# [Supplied data]
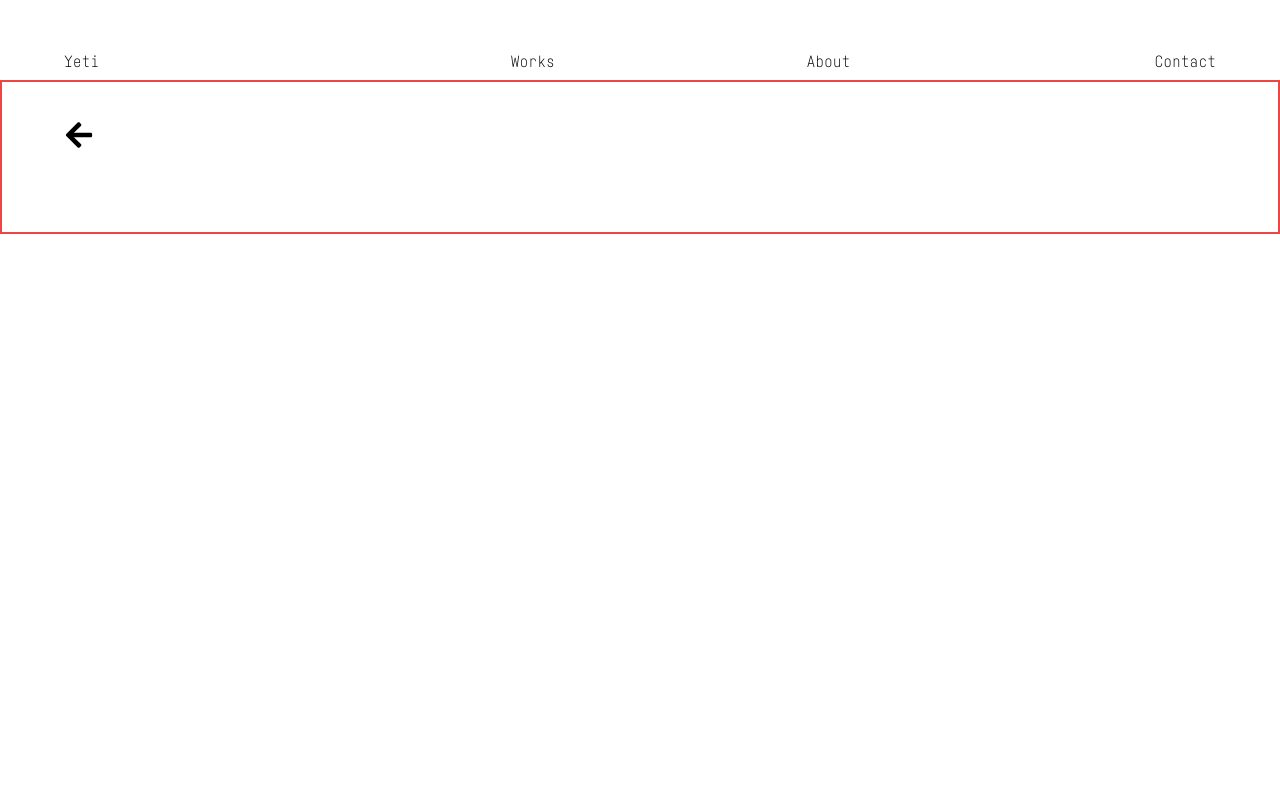
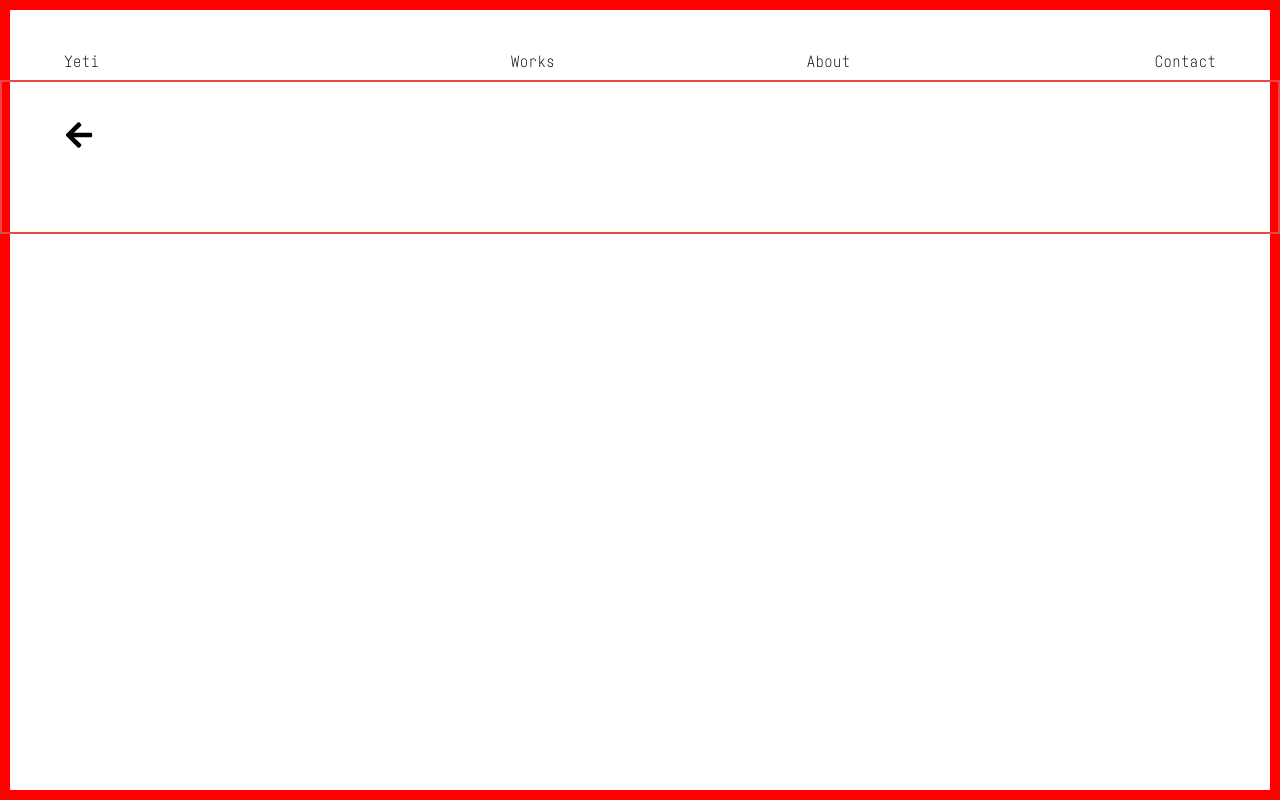
Before and after one commit to yohanetifier/portfolio-v2, a Next.js app: page /test in a window 1280 px wide. Built offline with nearby package versions, Linux system fonts and the light colour scheme.

Commit message:
feat: integrate Three.js context and add FullscreenCanvas component for enhanced 3D rendering; update layout and WorkList to utilize new context

```diff
--- a/app/layout.tsx
+++ b/app/layout.tsx
@@ -3,6 +3,8 @@ import './globals.css';
 import Header from '@/components/Header/Header';
 import Menu from '@/components/Menu/Menu';
 import { Providers } from './providers';
+import { Canvas } from '@react-three/fiber';
+import FullscreenCanvas from '@/components/FullscreenCanvas/FullscreenCanvas';
 
 export const metadata: Metadata = {
   title: {
@@ -81,19 +83,17 @@ export default function RootLayout({
 }>) {
   return (
     <html lang="en">
-      <body
-        className={`antialiased overflow-hidden`}
-        style={{ backgroundColor: '#ffffff' }}
-      >
+      <body className={`antialiased`} style={{ backgroundColor: '#ffffff' }}>
         <div
           className={`w-full grid grid-rows-10 grid-cols-10 gap-[20px] h-[300vh] z-[1] scale-0 absolute top-0 bg-white`}
           id={'grid'}
         ></div>
-        <div
+        {/* <div
           className="fixed top-0 w-screen h-screen z-[2]"
           id="fullscreen"
-        ></div>
+        ></div> */}
         <Providers>
+          <FullscreenCanvas />
           <Menu />
           <Header />
           {children}
--- a/app/providers.tsx
+++ b/app/providers.tsx
@@ -1,12 +1,15 @@
 'use client';
 
 import { HeaderProvider } from '@/contexts/HeaderContext';
+import { ThreeJsProvider } from '@/contexts/ThreeJsContext';
 import MenuProvider from '@/contexts/MenuProvider';
 
 export function Providers({ children }: { children: React.ReactNode }) {
   return (
     <MenuProvider>
-      <HeaderProvider>{children}</HeaderProvider>
+      <HeaderProvider>
+        <ThreeJsProvider>{children}</ThreeJsProvider>
+      </HeaderProvider>
     </MenuProvider>
   );
 }
--- /dev/null
+++ b/components/FullscreenCanvas/FullscreenCanvas.tsx
@@ -0,0 +1,31 @@
+'use client';
+import React from 'react';
+import { Canvas, useThree } from '@react-three/fiber';
+import Plane from '../Plane/Plane';
+import { useThreeJsContext } from '@/contexts/ThreeJsContext';
+import Scene from '../Scene/Scene';
+
+const FullscreenCanvas = () => {
+  const { projectsDetails } = useThreeJsContext();
+  return (
+    <Canvas
+      style={{
+        width: '100vw',
+        height: '100vh',
+        position: 'fixed',
+        top: '0px',
+        left: '0px',
+        border: '10px solid red',
+        pointerEvents: 'none',
+      }}
+      // id="fullscreen"
+    >
+      {/* {projectsDetails.map(({ imageUrl }, i) => (
+        <Plane key={i} imageUrl={imageUrl} />
+      ))} */}
+      <Scene projects={projectsDetails} />
+    </Canvas>
+  );
+};
+
+export default FullscreenCanvas;
--- a/components/Plane/Plane.tsx
+++ b/components/Plane/Plane.tsx
@@ -1,5 +1,5 @@
 'use client';
-import { useFrame, useLoader } from '@react-three/fiber';
+import { useFrame, useLoader, useThree } from '@react-three/fiber';
 import React, { useRef } from 'react';
 import * as THREE from 'three';
 
@@ -64,7 +64,7 @@ void main() {
   pos = position;
   vUv = uv;
   vWave = snoise(pos + uTime);
-  gl_Position = projectionMatrix * modelViewMatrix * vec4(pos.x, pos.y, snoise(pos + uTime), 1.0);
+  gl_Position = projectionMatrix * modelViewMatrix * vec4(pos.x, pos.y, snoise(pos + uTime) * 0.4, 1.0);
 }
 `;
 
@@ -79,17 +79,20 @@ void main() {
 `;
 
 interface Props {
-  imageUrl: string;
+  imageUrl?: string;
 }
 
 const Plane = ({ imageUrl }: Props) => {
-  const proxiedUrl = `/api/image?url=${encodeURIComponent(imageUrl)}`;
+  const proxiedUrl = imageUrl
+    ? `/api/image?url=${encodeURIComponent(imageUrl)}`
+    : './images/fifth-image.png';
   const texture = useLoader(THREE.TextureLoader, proxiedUrl);
   const materialRef = useRef<THREE.ShaderMaterial>();
   const uniforms = {
     uTime: { value: 1.0 },
     uTexture: { value: texture },
   };
+  const { viewport } = useThree();
 
   useFrame((_, delta) => {
     materialRef.current!.uniforms.uTime.value += delta;
@@ -97,7 +100,7 @@ const Plane = ({ imageUrl }: Props) => {
 
   return (
     <mesh>
-      <planeGeometry args={[5, 5, 16, 16]} />
+      <planeGeometry args={[1, 1, 16, 16]} />
       <shaderMaterial
         // wireframe={true}
         fragmentShader={fragmentShader}
--- /dev/null
+++ b/components/Scene/Scene.tsx
@@ -0,0 +1,29 @@
+'use client';
+
+import { ProjectItem } from '@/contexts/ThreeJsContext';
+import React from 'react';
+import Plane from '../Plane/Plane';
+import { useThree } from '@react-three/fiber';
+
+type Props = {
+  projects: ProjectItem[];
+};
+
+const Scene = ({ projects }: Props) => {
+  const { viewport, size } = useThree();
+  return projects.map(({ rects, imageUrl }, i) => {
+    const centerX = rects.left + rects.width / 2;
+    const centerY = rects.top + rects.height / 2;
+    const worldX = (centerX / size.width - 0.5) * viewport.width;
+    const worldY = -(centerY / size.height - 0.5) * viewport.height;
+    const worldW = (rects.width / size.width) * viewport.width;
+    const worldH = (rects.height / size.height) * viewport.height;
+    return (
+      <group key={i} position={[worldX, worldY, 0]} scale={[worldW, worldH, 1]}>
+        <Plane imageUrl={imageUrl} />
+      </group>
+    );
+  });
+};
+
+export default Scene;
--- a/components/WorkList/WorkList.tsx
+++ b/components/WorkList/WorkList.tsx
@@ -11,6 +11,7 @@ import { getPositions } from './utils/getPositions';
 import { applyGsapTransition } from './utils/applyGsapTransition';
 import { Canvas } from '@react-three/fiber';
 import Plane from '../Plane/Plane';
+import { useThreeJsContext } from '@/contexts/ThreeJsContext';
 
 gsap.registerPlugin(Flip, ScrollTrigger);
 
@@ -19,6 +20,8 @@ export default function WorkList({
 }: {
   projects: Pick<Project, 'featuredImage' | 'title'>[];
 }) {
+  const { projectsDetails, setProjects } = useThreeJsContext();
+  const linkArray = useRef<HTMLAnchorElement[]>([]);
   const mainWrapperRef = useRef<HTMLDivElement>(null);
   const gridRef = useRef<HTMLDivElement>(null);
   const router = useRouter();
@@ -33,29 +36,37 @@ export default function WorkList({
     fullscreenWrapper!.style.opacity = '1';
     e.preventDefault();
     const target = e.currentTarget;
-    const state = Flip.getState(e.currentTarget);
-    const otherChildren = Array.from(gridRef.current!.children).filter(
-      (child) => child !== e.currentTarget,
-    );
-    const { childAtTheBottom, childAtTheTop } = getPositions(
-      otherChildren as HTMLElement[],
-      target,
-    );
-    e.currentTarget.className = '';
-    fullscreenWrapper!.append(e.currentTarget);
-    e.currentTarget.className = 'absolute w-screen h-screen ';
+    console.log('e.current.target', target);
+    // const state = Flip.getState(e.currentTarget);
+    // const otherChildren = Array.from(gridRef.current!.children).filter(
+    //   (child) => child !== e.currentTarget,
+    // );
+    // const { childAtTheBottom, childAtTheTop } = getPositions(
+    //   otherChildren as HTMLElement[],
+    //   target,
+    // );
+    // e.currentTarget.className = '';
+    // fullscreenWrapper!.append(e.currentTarget);
+    // e.currentTarget.className = 'absolute w-screen h-screen ';
 
-    applyGsapTransition(
-      childAtTheBottom,
-      childAtTheTop,
-      formatedTitle,
-      state,
-      e.currentTarget,
-      router,
-    );
+    // applyGsapTransition(
+    //   childAtTheBottom,
+    //   childAtTheTop,
+    //   formatedTitle,
+    //   state,
+    //   e.currentTarget,
+    //   router,
+    // );
   };
 
   useEffect(() => {
+    const rects = linkArray.current.map((el, i) => {
+      return {
+        rects: el.getBoundingClientRect(),
+        imageUrl: projects[i].featuredImage.src,
+      };
+    });
+    setProjects(rects);
     document.body.style.overflow = 'visible';
     const grid = document.getElementById('grid');
     setTimeout(() => {
@@ -98,28 +109,20 @@ export default function WorkList({
           gridTemplateRows: `repeat(${metrics.rows}, minmax(0, 1fr))`,
         }}
       >
-        {projects.map(({ featuredImage, title }, index) => {
+        {projects.map(({ title }, index) => {
           const placement = getGridPlacement(index);
           return (
             <Link
               key={index}
               href={`/work/${title.replace(/\s+/g, '-')}`}
               prefetch={true}
-              className={placement.className}
+              className={`${placement.className}`}
               onClick={(e) => handleTransition(e, title)}
               style={placement.style}
-            >
-              {/* <Image
-                src={featuredImage.src}
-                alt={featuredImage.alt}
-                width={1000}
-                height={1000}
-                className="w-full h-full object-cover"
-              /> */}
-              <Canvas>
-                <Plane imageUrl={featuredImage.src} />
-              </Canvas>
-            </Link>
+              ref={(el) => {
+                linkArray.current[index] = el!;
+              }}
+            ></Link>
           );
         })}
       </div>
--- a/components/WorkList/utils/applyGsapTransition.ts
+++ b/components/WorkList/utils/applyGsapTransition.ts
@@ -17,7 +17,7 @@ export const applyGsapTransition = (
     rotate: -10,
     duration: 1,
     onComplete: () => {
-      router.push(`/work/${title}`);
+      // router.push(`/work/${title}`);
     },
   }).to(
     childAtTheTop,
--- /dev/null
+++ b/contexts/ThreeJsContext.tsx
@@ -0,0 +1,31 @@
+import React, { createContext, ReactNode, useContext, useState } from 'react';
+
+export interface ProjectItem {
+  rects: DOMRect;
+  imageUrl: string;
+}
+
+interface ThreeJsContextType {
+  projectsDetails: ProjectItem[];
+  setProjects: (projectsDetails: ProjectItem[]) => void;
+}
+
+const ThreeJsContext = createContext<ThreeJsContextType | undefined>(undefined);
+
+export const ThreeJsProvider = ({ children }: { children: ReactNode }) => {
+  const [projectsDetails, setProjects] = useState<ProjectItem[]>([]);
+
+  return (
+    <ThreeJsContext.Provider value={{ projectsDetails, setProjects }}>
+      {children}
+    </ThreeJsContext.Provider>
+  );
+};
+
+export function useThreeJsContext(): ThreeJsContextType {
+  const context = useContext(ThreeJsContext);
+  if (context === undefined) {
+    throw new Error('useThreeJsContext must be used within a ThreeJsProvider');
+  }
+  return context;
+}
```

# [Work item]
Return every line of the preceding records in which the word "router" appears.

# [Task answer]
   const router = useRouter();
-      router,
+    //   router,
-      router.push(`/work/${title}`);
+      // router.push(`/work/${title}`);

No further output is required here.